Lines holding the word "value" are the ones to copy from the data below.

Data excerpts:
====
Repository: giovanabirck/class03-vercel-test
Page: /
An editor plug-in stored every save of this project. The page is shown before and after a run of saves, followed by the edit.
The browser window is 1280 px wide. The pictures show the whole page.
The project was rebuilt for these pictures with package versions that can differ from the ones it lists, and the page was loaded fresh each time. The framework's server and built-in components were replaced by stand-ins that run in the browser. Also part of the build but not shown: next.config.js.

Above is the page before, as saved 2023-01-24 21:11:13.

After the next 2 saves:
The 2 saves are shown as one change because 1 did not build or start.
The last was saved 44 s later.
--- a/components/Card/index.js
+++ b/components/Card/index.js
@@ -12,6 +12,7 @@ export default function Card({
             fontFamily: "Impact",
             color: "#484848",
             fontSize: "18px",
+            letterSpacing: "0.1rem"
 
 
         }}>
====
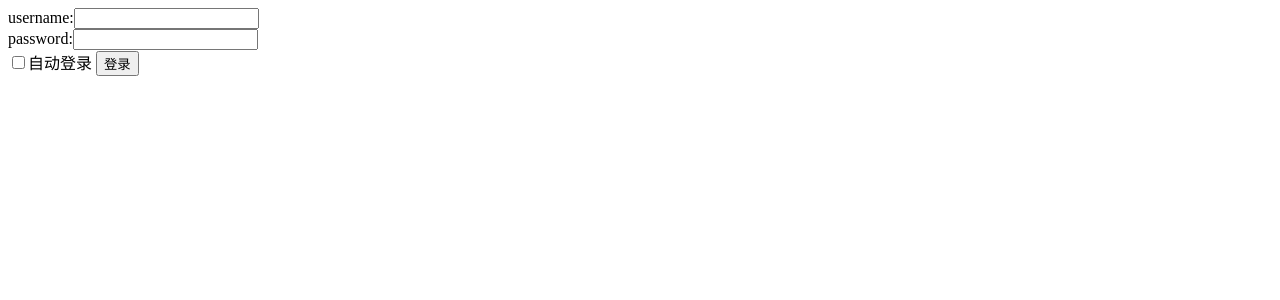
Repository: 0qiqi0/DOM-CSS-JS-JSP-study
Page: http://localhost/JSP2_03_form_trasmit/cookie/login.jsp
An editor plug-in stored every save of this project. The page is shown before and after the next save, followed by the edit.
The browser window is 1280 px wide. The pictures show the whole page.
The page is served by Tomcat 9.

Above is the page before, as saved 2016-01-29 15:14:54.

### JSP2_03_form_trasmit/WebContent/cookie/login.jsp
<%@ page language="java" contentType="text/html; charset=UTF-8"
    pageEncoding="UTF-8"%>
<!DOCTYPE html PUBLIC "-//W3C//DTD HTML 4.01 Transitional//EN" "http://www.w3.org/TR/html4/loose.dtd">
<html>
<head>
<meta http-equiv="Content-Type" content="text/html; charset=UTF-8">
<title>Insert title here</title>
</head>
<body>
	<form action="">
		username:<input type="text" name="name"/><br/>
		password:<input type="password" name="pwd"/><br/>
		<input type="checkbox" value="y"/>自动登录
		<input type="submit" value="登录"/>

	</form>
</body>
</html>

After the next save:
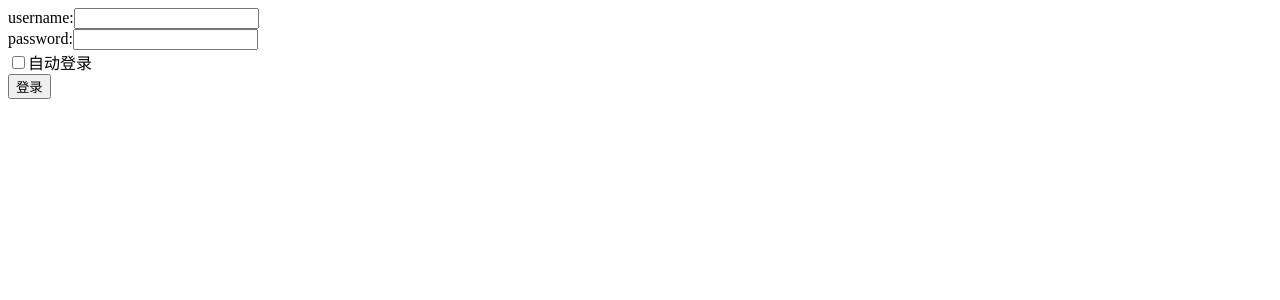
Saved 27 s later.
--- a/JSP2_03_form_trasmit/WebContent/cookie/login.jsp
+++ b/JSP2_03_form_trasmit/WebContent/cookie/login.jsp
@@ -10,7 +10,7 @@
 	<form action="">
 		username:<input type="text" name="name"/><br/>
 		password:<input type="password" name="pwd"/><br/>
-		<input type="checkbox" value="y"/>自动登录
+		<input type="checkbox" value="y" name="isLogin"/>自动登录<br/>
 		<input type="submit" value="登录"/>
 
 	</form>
====
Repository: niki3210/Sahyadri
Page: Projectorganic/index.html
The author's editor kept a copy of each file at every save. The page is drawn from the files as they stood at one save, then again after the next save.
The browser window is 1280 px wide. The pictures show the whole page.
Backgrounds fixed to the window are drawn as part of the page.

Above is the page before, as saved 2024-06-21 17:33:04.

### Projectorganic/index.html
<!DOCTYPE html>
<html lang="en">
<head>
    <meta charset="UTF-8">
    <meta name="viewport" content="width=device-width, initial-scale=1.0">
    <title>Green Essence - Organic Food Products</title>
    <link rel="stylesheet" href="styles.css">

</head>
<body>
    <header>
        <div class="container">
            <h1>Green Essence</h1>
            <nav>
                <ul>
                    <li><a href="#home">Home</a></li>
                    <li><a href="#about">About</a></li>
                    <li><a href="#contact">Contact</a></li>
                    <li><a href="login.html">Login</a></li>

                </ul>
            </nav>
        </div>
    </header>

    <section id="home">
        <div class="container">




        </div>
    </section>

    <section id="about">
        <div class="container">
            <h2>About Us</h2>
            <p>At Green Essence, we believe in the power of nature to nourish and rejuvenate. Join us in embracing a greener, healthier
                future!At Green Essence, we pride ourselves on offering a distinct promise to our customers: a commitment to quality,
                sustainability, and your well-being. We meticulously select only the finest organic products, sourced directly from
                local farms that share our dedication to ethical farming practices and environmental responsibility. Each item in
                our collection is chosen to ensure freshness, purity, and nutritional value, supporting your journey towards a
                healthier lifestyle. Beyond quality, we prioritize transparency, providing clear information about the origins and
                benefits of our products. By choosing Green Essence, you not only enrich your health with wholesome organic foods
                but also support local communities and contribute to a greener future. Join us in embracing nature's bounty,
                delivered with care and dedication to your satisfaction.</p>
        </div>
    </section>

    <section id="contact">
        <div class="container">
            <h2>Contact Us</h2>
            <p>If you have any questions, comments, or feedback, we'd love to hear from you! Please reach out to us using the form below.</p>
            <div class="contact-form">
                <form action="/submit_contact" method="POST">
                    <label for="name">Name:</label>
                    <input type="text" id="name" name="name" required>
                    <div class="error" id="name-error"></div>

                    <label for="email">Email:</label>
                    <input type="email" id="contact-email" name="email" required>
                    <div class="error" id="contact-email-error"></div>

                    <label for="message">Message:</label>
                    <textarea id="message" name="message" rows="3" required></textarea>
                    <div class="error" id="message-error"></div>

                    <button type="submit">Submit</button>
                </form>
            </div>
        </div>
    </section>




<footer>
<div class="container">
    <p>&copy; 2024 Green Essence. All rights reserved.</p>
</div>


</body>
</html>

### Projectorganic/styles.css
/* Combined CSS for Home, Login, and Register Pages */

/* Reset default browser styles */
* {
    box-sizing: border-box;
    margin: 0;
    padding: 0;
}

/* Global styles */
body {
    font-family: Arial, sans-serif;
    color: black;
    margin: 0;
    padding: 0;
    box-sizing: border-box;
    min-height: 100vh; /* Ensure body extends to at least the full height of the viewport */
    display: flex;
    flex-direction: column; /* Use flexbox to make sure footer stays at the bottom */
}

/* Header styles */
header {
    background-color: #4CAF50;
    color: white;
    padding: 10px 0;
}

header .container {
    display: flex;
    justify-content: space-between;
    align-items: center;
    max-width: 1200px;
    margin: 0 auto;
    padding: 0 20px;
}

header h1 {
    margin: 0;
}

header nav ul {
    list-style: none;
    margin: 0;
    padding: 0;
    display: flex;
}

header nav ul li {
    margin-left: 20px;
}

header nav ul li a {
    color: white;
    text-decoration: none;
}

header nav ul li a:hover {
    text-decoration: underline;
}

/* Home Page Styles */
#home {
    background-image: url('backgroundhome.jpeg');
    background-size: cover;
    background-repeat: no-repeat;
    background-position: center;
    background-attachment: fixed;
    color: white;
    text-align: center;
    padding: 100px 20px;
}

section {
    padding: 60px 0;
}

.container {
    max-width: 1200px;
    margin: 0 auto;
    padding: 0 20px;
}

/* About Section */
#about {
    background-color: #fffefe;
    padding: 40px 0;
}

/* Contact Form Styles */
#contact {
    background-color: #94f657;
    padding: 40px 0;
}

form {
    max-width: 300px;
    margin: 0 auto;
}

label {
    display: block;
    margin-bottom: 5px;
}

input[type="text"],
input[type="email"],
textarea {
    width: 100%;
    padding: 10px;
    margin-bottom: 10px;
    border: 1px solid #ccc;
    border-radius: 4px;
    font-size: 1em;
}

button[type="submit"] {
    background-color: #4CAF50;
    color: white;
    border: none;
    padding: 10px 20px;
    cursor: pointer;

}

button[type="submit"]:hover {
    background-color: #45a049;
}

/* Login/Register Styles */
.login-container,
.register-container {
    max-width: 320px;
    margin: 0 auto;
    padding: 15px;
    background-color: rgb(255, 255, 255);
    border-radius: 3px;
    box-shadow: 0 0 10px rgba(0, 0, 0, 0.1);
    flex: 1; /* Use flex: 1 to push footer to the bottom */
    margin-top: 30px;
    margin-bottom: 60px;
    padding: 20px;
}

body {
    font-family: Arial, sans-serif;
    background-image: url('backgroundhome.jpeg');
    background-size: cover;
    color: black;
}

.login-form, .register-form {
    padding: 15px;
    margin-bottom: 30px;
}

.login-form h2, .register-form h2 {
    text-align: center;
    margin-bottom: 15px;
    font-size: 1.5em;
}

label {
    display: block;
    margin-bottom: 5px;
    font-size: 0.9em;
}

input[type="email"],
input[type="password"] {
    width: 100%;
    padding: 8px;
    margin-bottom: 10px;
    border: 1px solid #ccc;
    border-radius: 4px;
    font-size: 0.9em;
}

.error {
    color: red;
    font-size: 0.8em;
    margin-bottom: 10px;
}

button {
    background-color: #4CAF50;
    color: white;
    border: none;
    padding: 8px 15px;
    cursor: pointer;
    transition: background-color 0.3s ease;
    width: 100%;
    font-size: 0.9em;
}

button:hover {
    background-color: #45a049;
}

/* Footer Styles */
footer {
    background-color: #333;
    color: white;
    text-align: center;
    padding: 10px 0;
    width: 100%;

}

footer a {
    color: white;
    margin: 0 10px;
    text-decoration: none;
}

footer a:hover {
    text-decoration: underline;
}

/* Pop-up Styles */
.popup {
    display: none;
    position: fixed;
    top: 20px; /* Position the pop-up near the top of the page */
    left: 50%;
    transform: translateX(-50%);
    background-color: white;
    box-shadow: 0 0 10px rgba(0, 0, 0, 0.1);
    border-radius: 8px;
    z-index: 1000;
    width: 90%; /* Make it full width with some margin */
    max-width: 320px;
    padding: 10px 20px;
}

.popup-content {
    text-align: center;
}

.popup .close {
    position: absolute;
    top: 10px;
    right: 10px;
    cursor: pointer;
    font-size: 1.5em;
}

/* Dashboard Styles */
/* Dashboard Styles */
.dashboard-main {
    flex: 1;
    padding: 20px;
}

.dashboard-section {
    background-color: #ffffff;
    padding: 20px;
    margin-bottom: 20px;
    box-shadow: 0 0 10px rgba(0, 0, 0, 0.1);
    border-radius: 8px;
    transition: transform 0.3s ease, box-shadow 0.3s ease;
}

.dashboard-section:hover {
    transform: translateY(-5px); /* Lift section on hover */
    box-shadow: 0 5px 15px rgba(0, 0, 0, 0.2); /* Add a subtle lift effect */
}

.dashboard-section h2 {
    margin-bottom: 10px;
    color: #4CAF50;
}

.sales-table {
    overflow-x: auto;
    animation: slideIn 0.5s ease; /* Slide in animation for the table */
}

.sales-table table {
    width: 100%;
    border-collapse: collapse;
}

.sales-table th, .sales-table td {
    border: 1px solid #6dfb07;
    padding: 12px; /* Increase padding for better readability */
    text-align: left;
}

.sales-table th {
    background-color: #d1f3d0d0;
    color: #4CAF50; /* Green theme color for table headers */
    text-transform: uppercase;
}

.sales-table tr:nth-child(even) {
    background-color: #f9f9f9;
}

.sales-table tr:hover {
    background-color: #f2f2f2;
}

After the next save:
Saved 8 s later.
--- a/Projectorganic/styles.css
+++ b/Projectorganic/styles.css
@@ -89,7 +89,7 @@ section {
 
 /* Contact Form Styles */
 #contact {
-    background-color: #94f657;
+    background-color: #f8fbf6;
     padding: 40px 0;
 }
====
RESPONSE TO THIS EXERCISE:
		<input type="checkbox" value="y"/>自动登录
		<input type="submit" value="登录"/>
-		<input type="checkbox" value="y"/>自动登录
+		<input type="checkbox" value="y" name="isLogin"/>自动登录<br/>
 		<input type="submit" value="登录"/>
                our collection is chosen to ensure freshness, purity, and nutritional value, supporting your journey towards a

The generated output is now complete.